Through the ages most women have been employed in some kind of economic production. However, in many societies such production was carried out entirely or mostly within the home, so that the mother could supervise young children and engage in housekeeping duties.
The Industrial Revolution drew single women to the factories, but married women did not become a major part of the American workforce, until after World War I. The employment of women with minor children increased during and following World War II. Today the percentage of women, married and unmarried, in the American workforce is at an all time high, and married women who enter the workforce do so at an earlier age than ever before.
Role conflict and at least the possibility of conflictling personality needs generated many questions concerning the effects of mothers’ working on the stability of marriage and the family, on the children, and on the health and well-being of the mother. This research failed to provide support to the alarmists and some attention shifted to more theoretically oriented issues, such as maternal employments effects on the parent as a model or the development of personality characteristics in female children relevant to success in professional and executive positions. (Burr 1979: pg.203)
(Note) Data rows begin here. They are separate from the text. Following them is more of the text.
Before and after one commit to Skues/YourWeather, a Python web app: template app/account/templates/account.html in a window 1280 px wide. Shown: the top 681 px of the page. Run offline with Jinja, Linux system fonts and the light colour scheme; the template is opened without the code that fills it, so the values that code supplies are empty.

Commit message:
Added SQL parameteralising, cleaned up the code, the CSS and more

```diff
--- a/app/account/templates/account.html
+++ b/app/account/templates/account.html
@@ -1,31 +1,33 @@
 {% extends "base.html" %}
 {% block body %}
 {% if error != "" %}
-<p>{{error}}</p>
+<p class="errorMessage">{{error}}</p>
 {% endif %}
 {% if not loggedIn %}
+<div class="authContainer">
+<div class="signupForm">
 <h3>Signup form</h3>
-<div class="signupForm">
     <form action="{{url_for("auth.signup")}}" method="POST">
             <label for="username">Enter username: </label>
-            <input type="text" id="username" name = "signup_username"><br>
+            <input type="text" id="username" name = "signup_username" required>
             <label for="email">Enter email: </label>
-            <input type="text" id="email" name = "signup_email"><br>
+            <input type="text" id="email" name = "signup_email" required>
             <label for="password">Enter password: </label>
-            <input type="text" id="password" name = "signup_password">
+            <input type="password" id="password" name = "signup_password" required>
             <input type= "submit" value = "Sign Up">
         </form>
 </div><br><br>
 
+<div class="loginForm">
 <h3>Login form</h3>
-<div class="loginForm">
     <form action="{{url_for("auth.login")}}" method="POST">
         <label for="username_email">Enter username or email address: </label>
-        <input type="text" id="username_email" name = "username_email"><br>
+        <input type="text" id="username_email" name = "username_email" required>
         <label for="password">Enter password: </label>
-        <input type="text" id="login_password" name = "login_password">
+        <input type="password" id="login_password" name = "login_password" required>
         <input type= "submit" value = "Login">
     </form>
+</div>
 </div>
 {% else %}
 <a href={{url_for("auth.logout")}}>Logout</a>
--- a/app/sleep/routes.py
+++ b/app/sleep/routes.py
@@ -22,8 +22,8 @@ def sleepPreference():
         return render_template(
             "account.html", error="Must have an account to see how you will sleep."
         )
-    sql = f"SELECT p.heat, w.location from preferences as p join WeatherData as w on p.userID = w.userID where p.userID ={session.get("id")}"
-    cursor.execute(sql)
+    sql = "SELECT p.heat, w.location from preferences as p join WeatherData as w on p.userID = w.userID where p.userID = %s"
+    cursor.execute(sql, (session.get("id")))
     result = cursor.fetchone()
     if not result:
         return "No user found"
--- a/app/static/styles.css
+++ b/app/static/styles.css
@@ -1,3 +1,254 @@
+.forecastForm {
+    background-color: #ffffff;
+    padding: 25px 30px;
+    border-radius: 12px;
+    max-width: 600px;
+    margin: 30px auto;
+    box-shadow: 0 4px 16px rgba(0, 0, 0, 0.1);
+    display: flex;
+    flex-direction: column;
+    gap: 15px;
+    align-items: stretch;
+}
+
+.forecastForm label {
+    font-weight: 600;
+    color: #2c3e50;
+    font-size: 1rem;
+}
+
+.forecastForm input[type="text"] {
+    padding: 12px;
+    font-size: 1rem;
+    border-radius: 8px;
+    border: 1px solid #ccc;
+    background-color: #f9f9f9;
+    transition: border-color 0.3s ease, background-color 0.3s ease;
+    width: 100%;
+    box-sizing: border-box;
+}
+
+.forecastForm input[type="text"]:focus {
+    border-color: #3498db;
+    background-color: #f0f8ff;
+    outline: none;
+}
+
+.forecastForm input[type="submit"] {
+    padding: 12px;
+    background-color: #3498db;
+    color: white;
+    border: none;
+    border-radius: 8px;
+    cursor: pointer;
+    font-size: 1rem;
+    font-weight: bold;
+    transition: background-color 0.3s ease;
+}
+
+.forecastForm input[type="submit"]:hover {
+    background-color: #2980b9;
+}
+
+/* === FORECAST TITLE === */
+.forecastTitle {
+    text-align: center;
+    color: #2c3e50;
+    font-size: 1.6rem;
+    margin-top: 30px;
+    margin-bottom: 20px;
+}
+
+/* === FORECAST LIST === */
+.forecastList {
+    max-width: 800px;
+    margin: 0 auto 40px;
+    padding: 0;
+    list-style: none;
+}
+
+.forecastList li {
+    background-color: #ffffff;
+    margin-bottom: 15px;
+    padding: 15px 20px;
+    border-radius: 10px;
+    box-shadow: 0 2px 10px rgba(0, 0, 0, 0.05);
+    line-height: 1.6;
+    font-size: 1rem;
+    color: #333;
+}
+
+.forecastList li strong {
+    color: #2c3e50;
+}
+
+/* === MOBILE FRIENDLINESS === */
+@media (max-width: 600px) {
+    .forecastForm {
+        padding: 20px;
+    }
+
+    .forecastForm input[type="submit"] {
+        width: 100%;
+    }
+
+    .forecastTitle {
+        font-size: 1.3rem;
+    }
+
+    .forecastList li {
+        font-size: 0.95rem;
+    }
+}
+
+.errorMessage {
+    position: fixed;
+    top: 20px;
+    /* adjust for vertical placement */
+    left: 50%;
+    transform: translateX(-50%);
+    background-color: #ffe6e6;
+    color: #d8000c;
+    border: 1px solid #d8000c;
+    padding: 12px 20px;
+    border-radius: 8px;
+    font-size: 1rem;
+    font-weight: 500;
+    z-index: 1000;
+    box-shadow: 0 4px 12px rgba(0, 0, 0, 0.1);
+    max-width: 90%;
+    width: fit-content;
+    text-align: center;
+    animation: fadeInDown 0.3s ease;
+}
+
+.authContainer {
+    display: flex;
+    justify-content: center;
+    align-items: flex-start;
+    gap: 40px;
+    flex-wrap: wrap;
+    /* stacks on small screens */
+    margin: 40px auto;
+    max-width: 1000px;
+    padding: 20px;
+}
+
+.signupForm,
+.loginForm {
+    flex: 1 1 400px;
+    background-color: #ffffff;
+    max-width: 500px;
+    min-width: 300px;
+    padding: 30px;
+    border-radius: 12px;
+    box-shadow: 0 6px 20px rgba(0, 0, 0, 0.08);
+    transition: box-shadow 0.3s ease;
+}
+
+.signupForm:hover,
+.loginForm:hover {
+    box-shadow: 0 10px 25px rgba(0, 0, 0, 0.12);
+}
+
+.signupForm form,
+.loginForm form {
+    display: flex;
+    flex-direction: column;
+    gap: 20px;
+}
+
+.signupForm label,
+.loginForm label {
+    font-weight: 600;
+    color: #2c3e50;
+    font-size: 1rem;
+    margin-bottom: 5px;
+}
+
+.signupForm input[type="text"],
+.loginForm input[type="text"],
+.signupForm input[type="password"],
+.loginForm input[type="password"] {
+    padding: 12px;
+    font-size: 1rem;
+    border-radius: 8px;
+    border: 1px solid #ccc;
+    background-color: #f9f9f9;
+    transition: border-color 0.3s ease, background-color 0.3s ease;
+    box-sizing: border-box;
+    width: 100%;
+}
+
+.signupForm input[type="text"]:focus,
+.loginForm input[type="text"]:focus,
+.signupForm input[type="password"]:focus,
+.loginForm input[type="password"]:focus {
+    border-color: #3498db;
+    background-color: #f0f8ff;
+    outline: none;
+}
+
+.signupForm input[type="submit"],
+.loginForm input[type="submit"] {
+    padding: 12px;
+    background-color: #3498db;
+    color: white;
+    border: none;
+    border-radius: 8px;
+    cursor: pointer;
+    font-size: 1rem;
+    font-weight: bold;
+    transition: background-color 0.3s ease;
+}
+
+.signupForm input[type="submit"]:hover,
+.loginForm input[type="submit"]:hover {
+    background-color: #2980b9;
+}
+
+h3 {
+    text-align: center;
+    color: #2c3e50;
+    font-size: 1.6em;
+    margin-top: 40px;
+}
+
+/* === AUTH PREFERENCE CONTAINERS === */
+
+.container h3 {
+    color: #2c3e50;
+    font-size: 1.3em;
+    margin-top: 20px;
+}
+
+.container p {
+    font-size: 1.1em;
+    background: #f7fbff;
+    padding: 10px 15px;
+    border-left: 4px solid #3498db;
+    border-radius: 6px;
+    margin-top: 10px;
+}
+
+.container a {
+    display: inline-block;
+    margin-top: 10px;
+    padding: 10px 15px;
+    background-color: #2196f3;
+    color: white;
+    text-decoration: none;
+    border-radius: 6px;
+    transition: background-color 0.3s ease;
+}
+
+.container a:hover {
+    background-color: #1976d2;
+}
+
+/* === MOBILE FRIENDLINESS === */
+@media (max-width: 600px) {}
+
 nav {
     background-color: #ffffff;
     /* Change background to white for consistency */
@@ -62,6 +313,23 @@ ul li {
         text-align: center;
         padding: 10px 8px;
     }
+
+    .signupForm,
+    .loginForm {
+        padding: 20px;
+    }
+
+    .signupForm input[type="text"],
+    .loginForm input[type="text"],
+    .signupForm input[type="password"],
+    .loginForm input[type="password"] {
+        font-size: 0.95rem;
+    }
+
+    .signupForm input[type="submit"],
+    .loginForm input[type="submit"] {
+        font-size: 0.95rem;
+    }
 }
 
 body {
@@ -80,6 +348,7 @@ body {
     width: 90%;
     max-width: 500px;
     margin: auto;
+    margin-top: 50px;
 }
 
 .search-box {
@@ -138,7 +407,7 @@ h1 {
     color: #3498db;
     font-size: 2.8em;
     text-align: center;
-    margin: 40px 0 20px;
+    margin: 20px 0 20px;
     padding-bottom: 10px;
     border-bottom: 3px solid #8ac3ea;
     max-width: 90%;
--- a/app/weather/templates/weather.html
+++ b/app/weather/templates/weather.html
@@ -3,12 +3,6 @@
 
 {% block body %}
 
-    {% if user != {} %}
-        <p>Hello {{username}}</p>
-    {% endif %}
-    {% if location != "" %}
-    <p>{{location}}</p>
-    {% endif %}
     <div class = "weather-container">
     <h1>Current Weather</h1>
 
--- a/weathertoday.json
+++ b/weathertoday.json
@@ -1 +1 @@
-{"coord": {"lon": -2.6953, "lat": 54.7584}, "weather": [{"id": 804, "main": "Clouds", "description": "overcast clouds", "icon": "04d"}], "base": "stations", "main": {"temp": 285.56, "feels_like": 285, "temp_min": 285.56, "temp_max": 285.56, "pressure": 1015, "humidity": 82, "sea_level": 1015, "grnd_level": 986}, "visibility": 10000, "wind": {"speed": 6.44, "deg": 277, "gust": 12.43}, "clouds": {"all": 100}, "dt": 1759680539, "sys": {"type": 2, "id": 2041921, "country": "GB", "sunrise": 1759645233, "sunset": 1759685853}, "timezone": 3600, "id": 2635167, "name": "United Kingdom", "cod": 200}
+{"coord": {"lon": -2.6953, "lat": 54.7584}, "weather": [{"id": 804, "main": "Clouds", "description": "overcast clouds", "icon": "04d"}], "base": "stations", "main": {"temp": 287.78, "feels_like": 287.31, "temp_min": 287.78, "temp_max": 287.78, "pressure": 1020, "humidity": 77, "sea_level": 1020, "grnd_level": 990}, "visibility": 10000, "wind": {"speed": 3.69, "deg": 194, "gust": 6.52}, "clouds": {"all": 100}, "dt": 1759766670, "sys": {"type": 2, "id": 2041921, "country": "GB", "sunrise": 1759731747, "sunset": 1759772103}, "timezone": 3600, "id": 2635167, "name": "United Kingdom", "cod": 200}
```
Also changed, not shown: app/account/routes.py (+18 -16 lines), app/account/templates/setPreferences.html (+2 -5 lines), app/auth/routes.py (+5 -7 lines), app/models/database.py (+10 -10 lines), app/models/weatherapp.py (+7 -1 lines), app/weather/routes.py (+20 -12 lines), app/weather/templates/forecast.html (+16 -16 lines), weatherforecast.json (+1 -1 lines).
Today females are competing with males in business, academics, and even non-contact sports. Sociologists disagree about the effects of these changing roles on the family, but one thing is certain, it is happening and our society must adjust to this change.